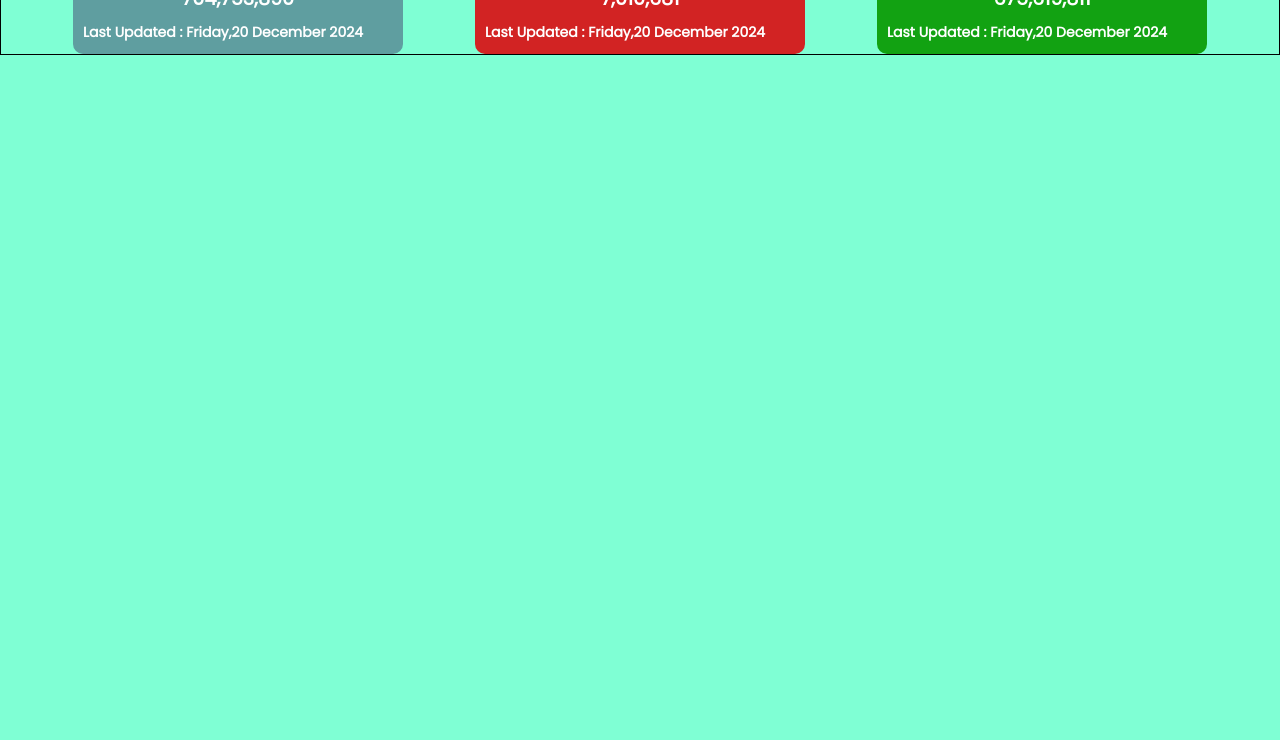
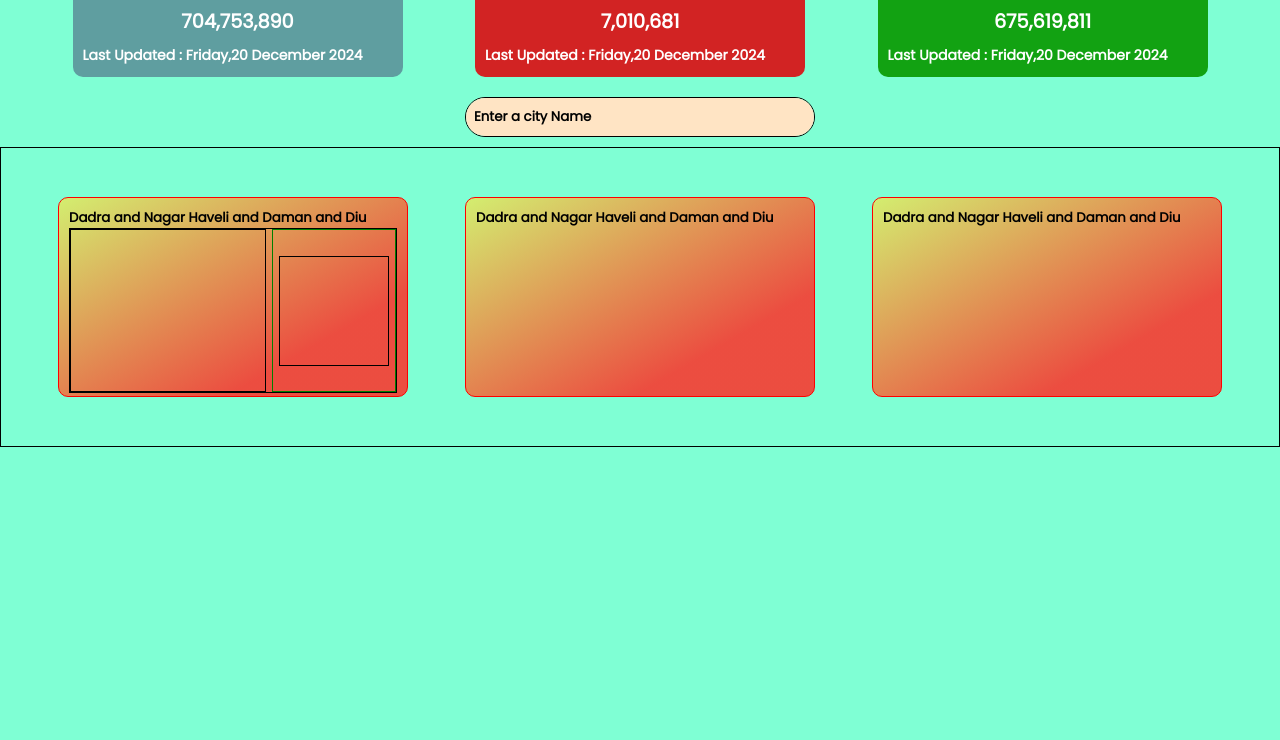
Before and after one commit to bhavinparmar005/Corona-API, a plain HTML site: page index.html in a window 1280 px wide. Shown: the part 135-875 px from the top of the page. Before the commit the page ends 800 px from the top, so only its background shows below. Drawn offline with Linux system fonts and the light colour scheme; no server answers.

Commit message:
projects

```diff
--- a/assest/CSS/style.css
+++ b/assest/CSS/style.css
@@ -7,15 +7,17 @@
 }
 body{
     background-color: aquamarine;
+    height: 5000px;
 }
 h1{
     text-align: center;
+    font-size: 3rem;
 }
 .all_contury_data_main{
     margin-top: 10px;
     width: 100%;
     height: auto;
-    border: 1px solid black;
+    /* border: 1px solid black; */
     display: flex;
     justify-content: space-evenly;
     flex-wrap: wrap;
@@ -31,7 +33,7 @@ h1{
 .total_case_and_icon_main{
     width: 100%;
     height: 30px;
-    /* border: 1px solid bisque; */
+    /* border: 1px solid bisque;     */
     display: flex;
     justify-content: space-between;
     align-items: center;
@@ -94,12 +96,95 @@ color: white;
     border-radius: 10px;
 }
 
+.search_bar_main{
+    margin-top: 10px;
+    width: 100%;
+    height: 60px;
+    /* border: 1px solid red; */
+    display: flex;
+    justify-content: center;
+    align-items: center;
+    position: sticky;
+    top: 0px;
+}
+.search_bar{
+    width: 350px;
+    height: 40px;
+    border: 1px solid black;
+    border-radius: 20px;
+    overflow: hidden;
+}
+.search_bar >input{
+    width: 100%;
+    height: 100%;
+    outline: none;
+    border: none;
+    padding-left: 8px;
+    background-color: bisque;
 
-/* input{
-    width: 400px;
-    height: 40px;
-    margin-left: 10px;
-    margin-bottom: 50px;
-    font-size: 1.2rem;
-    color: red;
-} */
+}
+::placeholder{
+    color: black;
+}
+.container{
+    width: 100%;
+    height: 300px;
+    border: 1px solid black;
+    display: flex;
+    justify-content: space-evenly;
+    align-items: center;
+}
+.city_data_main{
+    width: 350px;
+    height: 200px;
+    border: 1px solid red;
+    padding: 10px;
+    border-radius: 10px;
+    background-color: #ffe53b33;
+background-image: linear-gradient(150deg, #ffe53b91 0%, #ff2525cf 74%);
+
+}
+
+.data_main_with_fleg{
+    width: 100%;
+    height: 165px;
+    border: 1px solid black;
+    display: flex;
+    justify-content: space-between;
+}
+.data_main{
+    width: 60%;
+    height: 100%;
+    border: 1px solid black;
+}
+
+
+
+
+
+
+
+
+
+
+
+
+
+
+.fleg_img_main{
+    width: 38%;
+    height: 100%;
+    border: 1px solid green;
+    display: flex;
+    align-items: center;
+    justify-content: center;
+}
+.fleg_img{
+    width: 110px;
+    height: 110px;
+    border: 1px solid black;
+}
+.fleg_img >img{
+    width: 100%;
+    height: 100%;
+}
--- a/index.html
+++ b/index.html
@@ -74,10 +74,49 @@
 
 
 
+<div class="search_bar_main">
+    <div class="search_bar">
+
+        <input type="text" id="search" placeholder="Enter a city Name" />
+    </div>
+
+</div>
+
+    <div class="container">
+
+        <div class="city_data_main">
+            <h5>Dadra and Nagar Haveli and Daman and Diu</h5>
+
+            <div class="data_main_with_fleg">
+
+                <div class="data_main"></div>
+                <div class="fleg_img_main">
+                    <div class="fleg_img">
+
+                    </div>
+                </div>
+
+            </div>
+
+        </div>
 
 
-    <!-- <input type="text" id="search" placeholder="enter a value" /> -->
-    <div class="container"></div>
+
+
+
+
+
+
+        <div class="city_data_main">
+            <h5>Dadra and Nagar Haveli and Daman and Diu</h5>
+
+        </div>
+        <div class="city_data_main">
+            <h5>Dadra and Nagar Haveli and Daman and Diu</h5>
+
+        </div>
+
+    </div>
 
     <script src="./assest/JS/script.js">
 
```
···
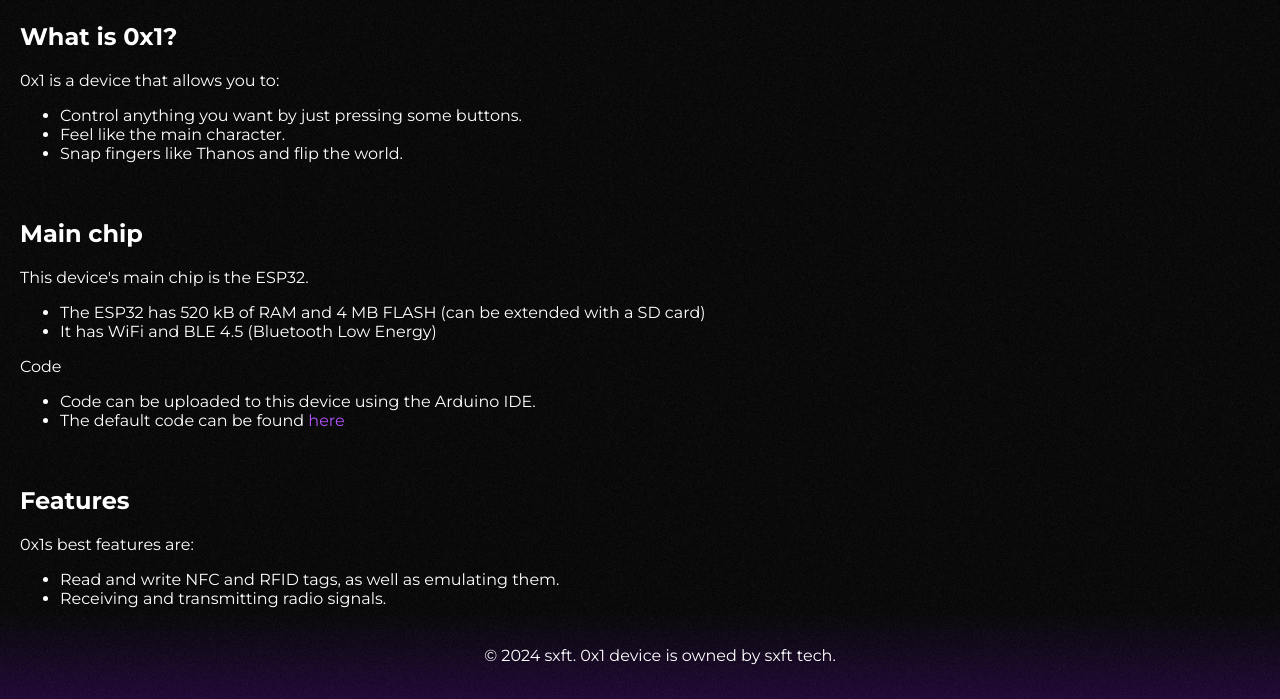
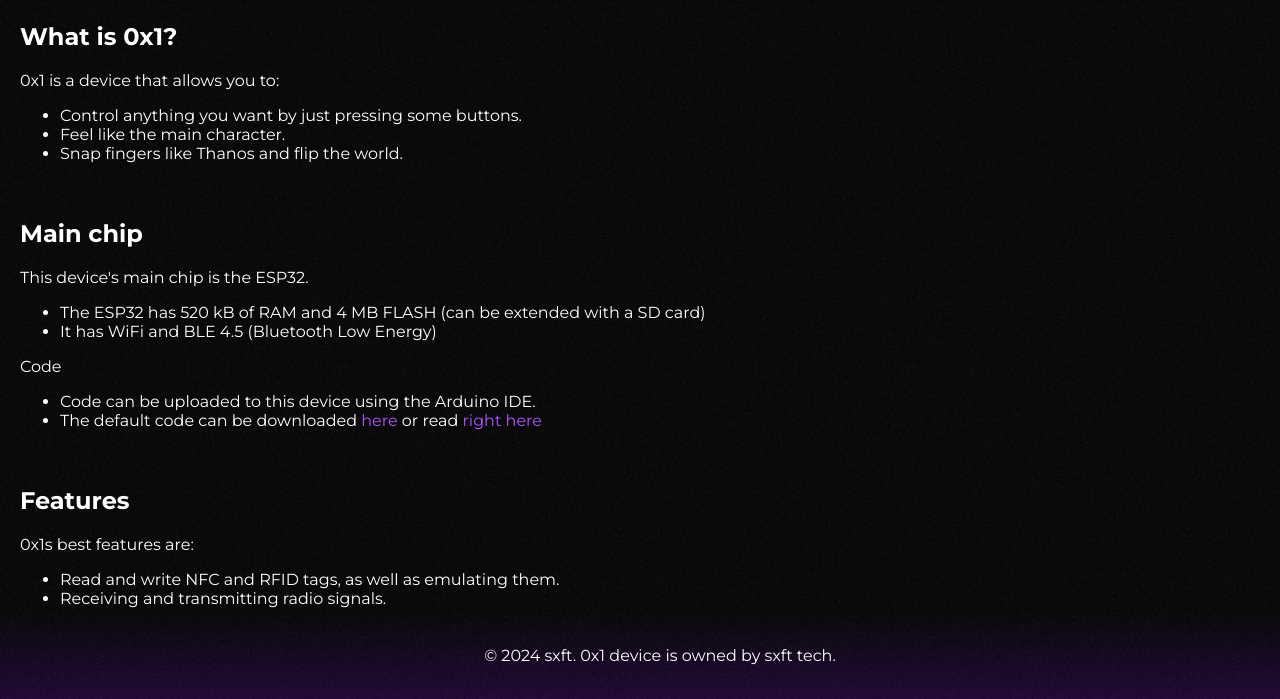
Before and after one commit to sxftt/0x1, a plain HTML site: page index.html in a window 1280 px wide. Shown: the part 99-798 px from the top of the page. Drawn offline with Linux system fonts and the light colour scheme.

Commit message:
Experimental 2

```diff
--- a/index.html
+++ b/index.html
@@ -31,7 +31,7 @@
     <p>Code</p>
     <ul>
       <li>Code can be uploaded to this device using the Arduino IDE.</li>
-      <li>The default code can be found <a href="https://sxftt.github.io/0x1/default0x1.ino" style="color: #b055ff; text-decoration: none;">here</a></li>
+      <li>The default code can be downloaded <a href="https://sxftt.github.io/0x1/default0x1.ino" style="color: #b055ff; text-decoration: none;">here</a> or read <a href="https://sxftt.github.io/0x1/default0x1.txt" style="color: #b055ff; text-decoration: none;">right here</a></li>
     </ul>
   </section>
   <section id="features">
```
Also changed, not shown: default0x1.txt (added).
···
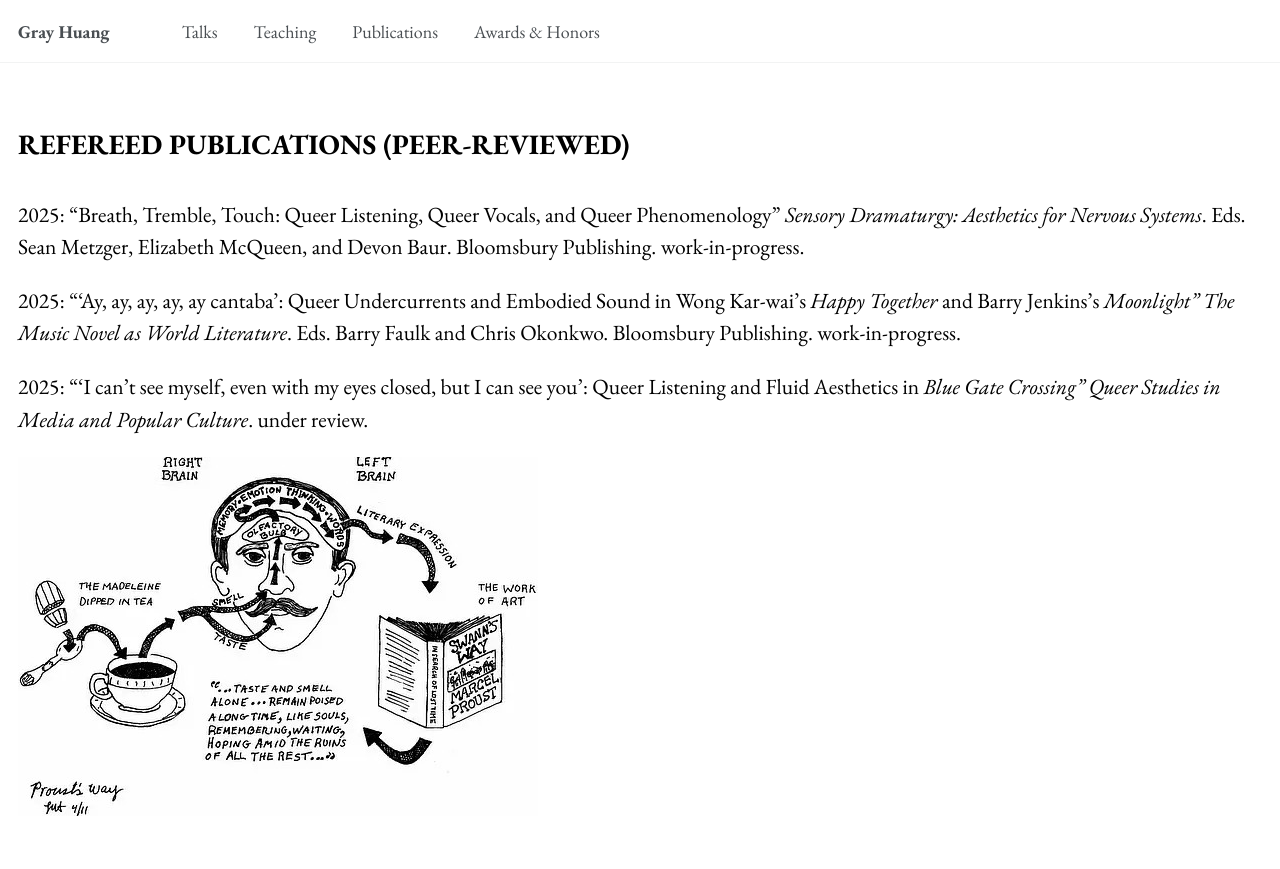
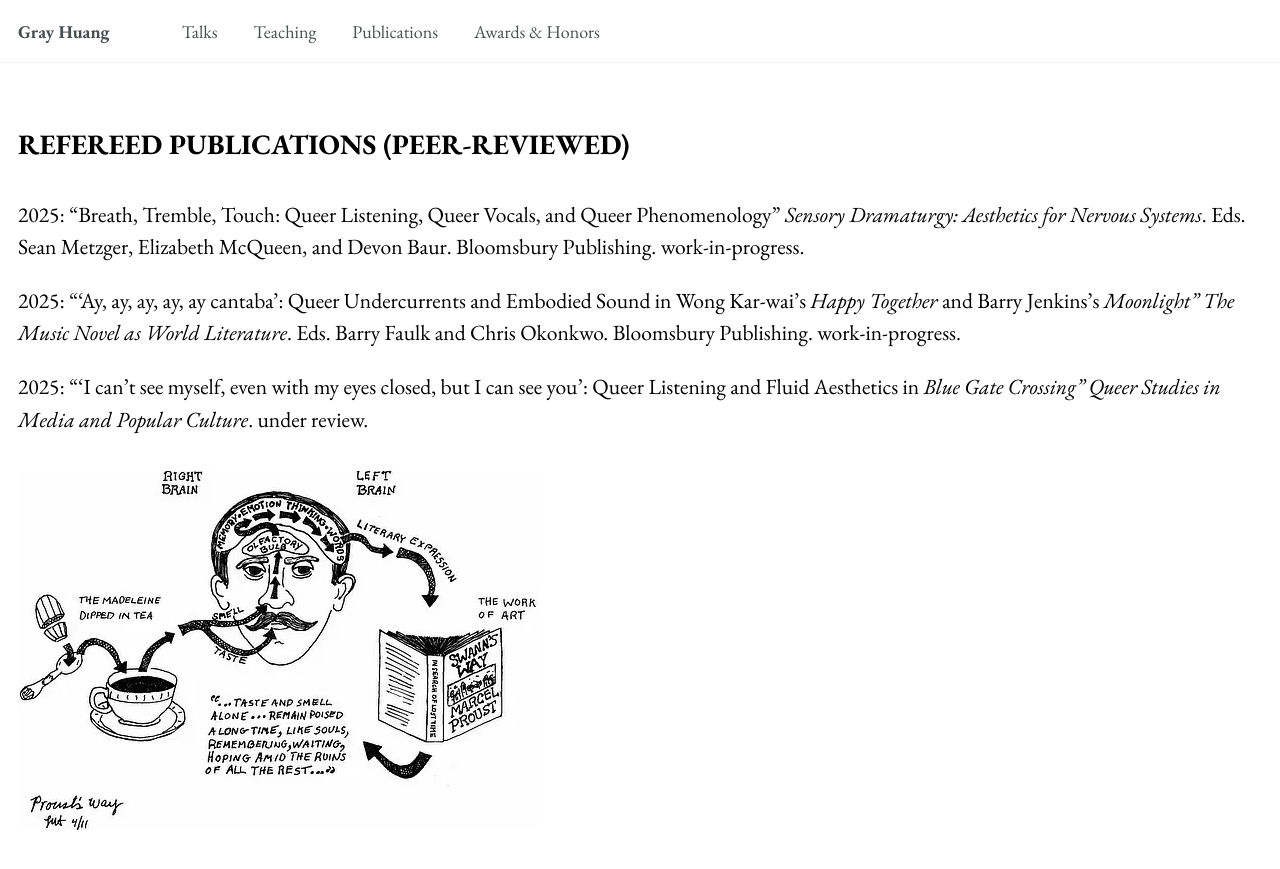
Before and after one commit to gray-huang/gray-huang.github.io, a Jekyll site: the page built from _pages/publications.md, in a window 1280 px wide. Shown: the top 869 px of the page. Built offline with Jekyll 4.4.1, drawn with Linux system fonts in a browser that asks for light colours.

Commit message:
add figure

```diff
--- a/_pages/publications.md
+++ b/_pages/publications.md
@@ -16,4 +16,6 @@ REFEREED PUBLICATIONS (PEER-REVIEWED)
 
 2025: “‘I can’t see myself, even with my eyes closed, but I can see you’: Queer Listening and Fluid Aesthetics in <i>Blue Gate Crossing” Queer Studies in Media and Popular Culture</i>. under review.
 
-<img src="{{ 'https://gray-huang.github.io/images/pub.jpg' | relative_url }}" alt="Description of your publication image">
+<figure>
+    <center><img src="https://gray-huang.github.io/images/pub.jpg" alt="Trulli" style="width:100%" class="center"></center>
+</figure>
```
···
▶ What the task asks
Show each line in the listing above that has "color".

▶ Solution for this exercise
     background-color: aquamarine;
@@ -94,12 +96,95 @@ color: white;
+    background-color: bisque;
-    color: red;
+    color: black;
+    background-color: #ffe53b33;
-      <li>The default code can be found <a href="https://sxftt.github.io/0x1/default0x1.ino" style="color: #b055ff; text-decoration: none;">here</a></li>
+      <li>The default code can be downloaded <a href="https://sxftt.github.io/0x1/default0x1.ino" style="color: #b055ff; text-decoration: none;">here</a> or read <a href="https://sxftt.github.io/0x1/default0x1.txt" style="color: #b055ff; text-decoration: none;">right here</a></li>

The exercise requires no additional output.